*WHAT IS NEEDED*
From the data, return each line holding the word "components".

*Stored data*

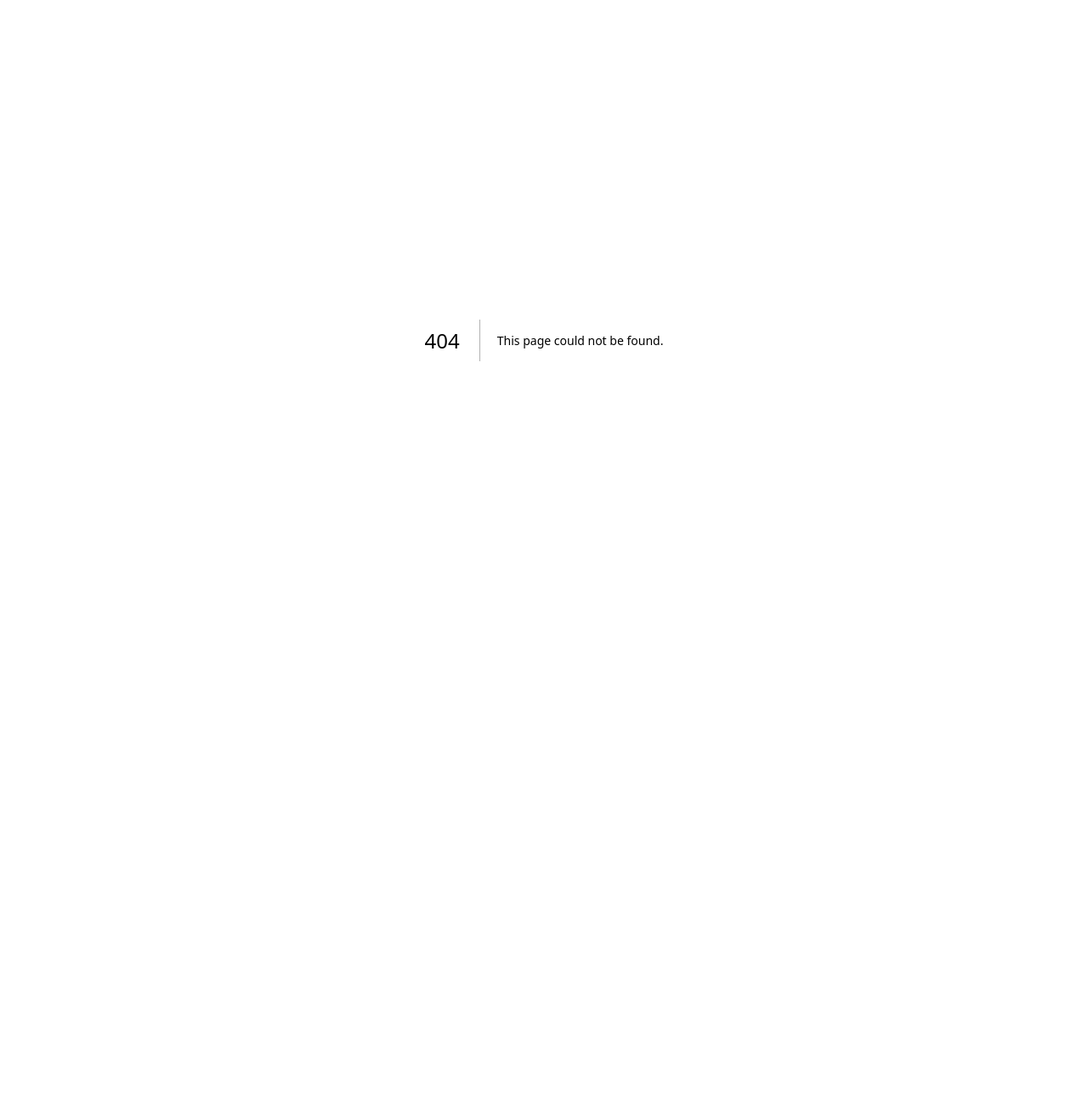
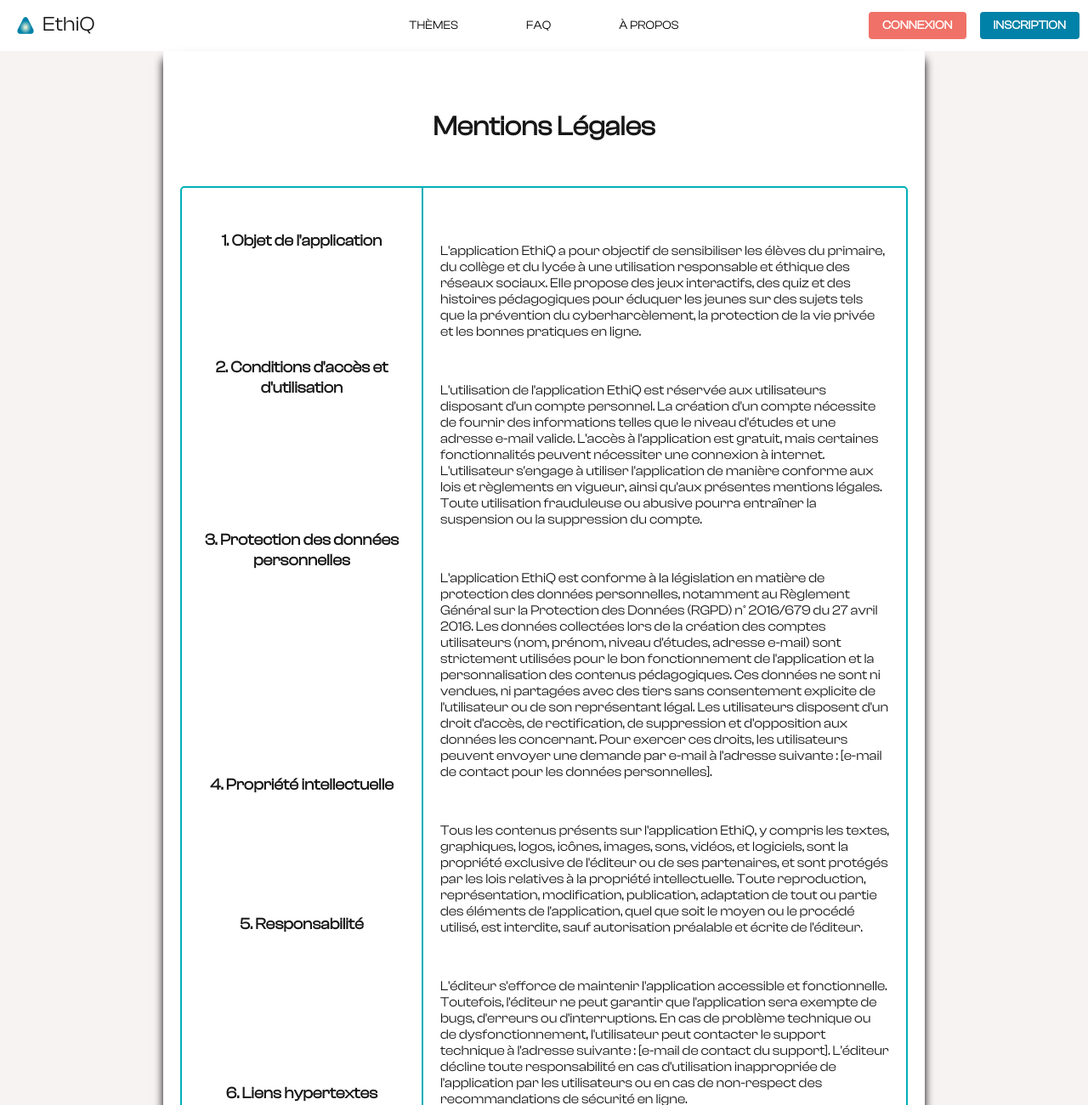
Before and after one commit to Entwhane/WORKSHOP-EPSI-24-25, a Next.js app: page /mentions in a window 1280 px wide. Before the commit this address had no page. Shown: the top 1300 px of the page at 85% size. Before the commit the page ends 800 px from the top, so only its background shows below. Built offline with nearby package versions, Linux system fonts and the light colour scheme.

Commit message:
ajout mentions legales

```diff
--- /dev/null
+++ b/app/mentions/page.js
@@ -0,0 +1,19 @@
+import Image from "next/image";
+import styles from "../page.css";
+import NavBar from "../../components/Navbar/Navbar";
+import Footer from "../../components/Footer/Footer";
+import Grid from "@mui/material/Grid2";
+import { Typography } from "@mui/material";
+import QuizzDetails from "../../components/QuizzDetails/QuizzDetail";
+import MentionsLegales from "../../components/MentionsLegales/MentionsLegales";
+
+export default function Home() {
+
+    return (
+        <div style={{ display: 'flex', flexDirection: 'column', minHeight: '100vh' }}>
+            <NavBar />
+            <MentionsLegales />
+            <Footer />
+        </div>
+    );
+}
--- a/components/Footer/Footer.js
+++ b/components/Footer/Footer.js
@@ -10,7 +10,7 @@ const Footer = () => {
       <Grid container justifyContent={"space-between"} spacing={12}>
         <Grid size={6}>
           <Typography variant="body2" color="white" align="left">
-            Mentions légales
+            <a href="/mentions">Mentions légales</a>
           </Typography>
           <Typography variant="body2" color="white" align="left">
             Contact
--- /dev/null
+++ b/components/MentionsLegales/MentionsLegales.css
@@ -0,0 +1,35 @@
+body {
+    background-color: #f7f3f3;
+}
+
+.mentions_container {
+    background-color: white;
+    box-shadow: -10px 0 10px -10px black, /* ombre à gauche */
+                10px 0 10px -10px black;
+}
+
+.mentions_content_container {
+    border-radius: 5px;
+    border: 2px solid #00AFB9;
+    justify-content: space-between;
+}
+
+.mentions_content_div {
+    margin-top: 20px;
+    padding: 10px;
+    border-radius: 5px;
+    border: 2px solid #00AFB9;
+    display: flex;
+    flex-direction: row;
+    justify-content: space-between;
+    flex-wrap: nowrap;
+    align-items: center;
+}
+
+.mentions_content_div div h4 {
+    margin: 5px;
+}
+
+.mentions_content_div div p {
+    font-size: small;
+}
--- /dev/null
+++ b/components/MentionsLegales/MentionsLegales.js
@@ -0,0 +1,84 @@
+'use client'
+
+import React from 'react';
+import { Box, Typography, IconButton, Button, TextField, Divider, Container } from '@mui/material';
+import Grid from '@mui/material/Grid2';
+import './MentionsLegales.css'
+
+const MentionsLegales = () => {
+    return (
+        <Container className="mentions_container" maxWidth="xl" style={{ padding: 20, width: '70%' }}>
+            <h1 style={{textAlign: 'center', marginBottom: 50, marginTop: 50}}>
+                Mentions Légales
+            </h1>
+            <Grid container className="mentions_content_container">
+                <Grid size={4} style={{ borderRight: "solid 2px #00AFB9" }}>
+                    <ul style={{textAlign: "center", listStyle: "none"}}>
+                        <li style={{marginBottom: 125, marginTop: 50}}><h3>1. Objet de l'application</h3></li>
+                        <li style={{marginBottom: 155}}><h3>2. Conditions d'accès et d'utilisation</h3></li>
+                        <li style={{marginBottom: 240}}><h3>3. Protection des données personnelles</h3></li>
+                        <li style={{marginBottom: 140}}><h3>4. Propriété intellectuelle</h3></li>
+                        <li style={{marginBottom: 175}}><h3>5. Responsabilité</h3></li>
+                        <li style={{marginBottom: 85}}><h3>6. Liens hypertextes</h3></li>
+                        <li style={{marginBottom: 90}}><h3>7. Modifications des mentions légales</h3></li>
+                        <li style={{marginBottom: 80}}><h3>8. Loi applicable et juridiction compétente</h3></li>
+                    </ul>
+                </Grid>
+                <Grid size={8} style={{ padding: 20 }}>
+                    <p style={{ marginBottom: 50, marginTop: 45 }}>
+                        L'application EthiQ a pour objectif de sensibiliser les élèves du primaire, du collège et du lycée à une utilisation responsable et éthique des réseaux sociaux. Elle propose des jeux interactifs, des quiz et des histoires pédagogiques pour éduquer les jeunes sur des sujets tels que la prévention du cyberharcèlement, la protection de la vie privée et les bonnes pratiques en ligne.
+                    </p>
+                    <p style={{ marginBottom: 50 }}>
+                        L'utilisation de l'application EthiQ est réservée aux utilisateurs disposant d'un compte personnel. La création d'un compte nécessite de fournir des informations telles que le niveau d'études et une adresse e-mail valide.
+                        L'accès à l'application est gratuit, mais certaines fonctionnalités peuvent nécessiter une connexion à internet.
+                        L'utilisateur s'engage à utiliser l'application de manière conforme aux lois et règlements en vigueur, ainsi qu'aux présentes mentions légales. Toute utilisation frauduleuse ou abusive pourra entraîner la suspension ou la suppression du compte.
+                    </p>
+                    <p style={{ marginBottom: 50 }}>
+                        L'application EthiQ est conforme à la législation en matière de protection des données personnelles, notamment au Règlement Général sur la Protection des Données (RGPD) n° 2016/679 du 27 avril 2016.
+                        Les données collectées lors de la création des comptes utilisateurs (nom, prénom, niveau d'études, adresse e-mail) sont strictement utilisées pour le bon fonctionnement de l'application et la personnalisation des contenus pédagogiques. Ces données ne sont ni vendues, ni partagées avec des tiers sans consentement explicite de l'utilisateur ou de son représentant légal.
+                        Les utilisateurs disposent d'un droit d'accès, de rectification, de suppression et d'opposition aux données les concernant. Pour exercer ces droits, les utilisateurs peuvent envoyer une demande par e-mail à l'adresse suivante : [e-mail de contact pour les données personnelles].
+                    </p>
+                    <p style={{ marginBottom: 50 }}>
+                        Tous les contenus présents sur l'application EthiQ, y compris les textes, graphiques, logos, icônes, images, sons, vidéos, et logiciels, sont la propriété exclusive de l'éditeur ou de ses partenaires, et sont protégés par les lois relatives à la propriété intellectuelle.
+                        Toute reproduction, représentation, modification, publication, adaptation de tout ou partie des éléments de l'application, quel que soit le moyen ou le procédé utilisé, est interdite, sauf autorisation préalable et écrite de l'éditeur.
+                    </p>
+                    <p style={{ marginBottom: 50 }}>
+                        L'éditeur s'efforce de maintenir l'application accessible et fonctionnelle. Toutefois, l'éditeur ne peut garantir que l'application sera exempte de bugs, d'erreurs ou d'interruptions. En cas de problème technique ou de dysfonctionnement, l'utilisateur peut contacter le support technique à l'adresse suivante : [e-mail de contact du support].
+
+                        L'éditeur décline toute responsabilité en cas d'utilisation inappropriée de l'application par les utilisateurs ou en cas de non-respect des recommandations de sécurité en ligne.
+                    </p>
+                    <p style={{ marginBottom: 50 }}>
+                        L'application EthiQ peut contenir des liens vers des sites internet externes. L'éditeur ne saurait être tenu responsable du contenu de ces sites tiers, ni des éventuels dommages ou préjudices pouvant résulter de leur utilisation.
+                    </p>
+                    <p style={{ marginBottom: 50 }}>
+                        L'éditeur se réserve le droit de modifier à tout moment les présentes mentions légales. Les utilisateurs seront informés de ces modifications via une notification dans l'application. Il est conseillé aux utilisateurs de consulter régulièrement cette section pour se tenir informés des éventuelles mises à jour.
+                    </p>
+                    <p>
+                        Les présentes mentions légales sont soumises au droit français. Tout litige relatif à l'utilisation de l'application EthiQ sera soumis à la compétence des tribunaux français.
+                    </p>
+                </Grid>
+            </Grid>
+            <div className="mentions_content_div">
+                <div>
+                    <h4>Éditeur</h4>
+                    <p>EthiQ</p>
+                </div>
+                <div>
+                    <h4>Directeur de la publication</h4>
+                    <p>Nathan Moussiron</p>
+                </div>
+                <div>
+                    <h4>Hébergeur</h4>
+                    <p>Site web : [site web de l'hébergeur]</p>
+                </div>
+                <div>
+                    <h4>Siège social</h4>
+                    <p>[adresse du siège social]</p>
+                </div>
+                <p>Mise à jour du 16/10/2024</p>
+            </div>
+        </Container>
+    );
+};
+
+export default MentionsLegales;
--- a/package.json
+++ b/package.json
@@ -15,7 +15,8 @@
     "@mui/material": "^6.1.3",
     "next": "14.2.15",
     "react": "^18",
-    "react-dom": "^18"
+    "react-dom": "^18",
+    "react-router-dom": "^6.27.0"
   },
   "devDependencies": {
     "eslint": "^8",
--- a/styles/main.css
+++ b/styles/main.css
@@ -71,8 +71,8 @@
 
 @media (prefers-color-scheme: dark) {
   :root {
-    --background: #0a0a0a;
-    --foreground: #ededed;
+    --background: #ffffff;
+    --foreground: #000000;
   }
 }
 
```
Also changed, not shown: 2 other files (tests, documents, lock files or other folders).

*WRITTEN ANSWER*
+import NavBar from "../../components/Navbar/Navbar";
+import Footer from "../../components/Footer/Footer";
+import QuizzDetails from "../../components/QuizzDetails/QuizzDetail";
+import MentionsLegales from "../../components/MentionsLegales/MentionsLegales";
--- a/components/Footer/Footer.js
+++ b/components/Footer/Footer.js
+++ b/components/MentionsLegales/MentionsLegales.css
+++ b/components/MentionsLegales/MentionsLegales.js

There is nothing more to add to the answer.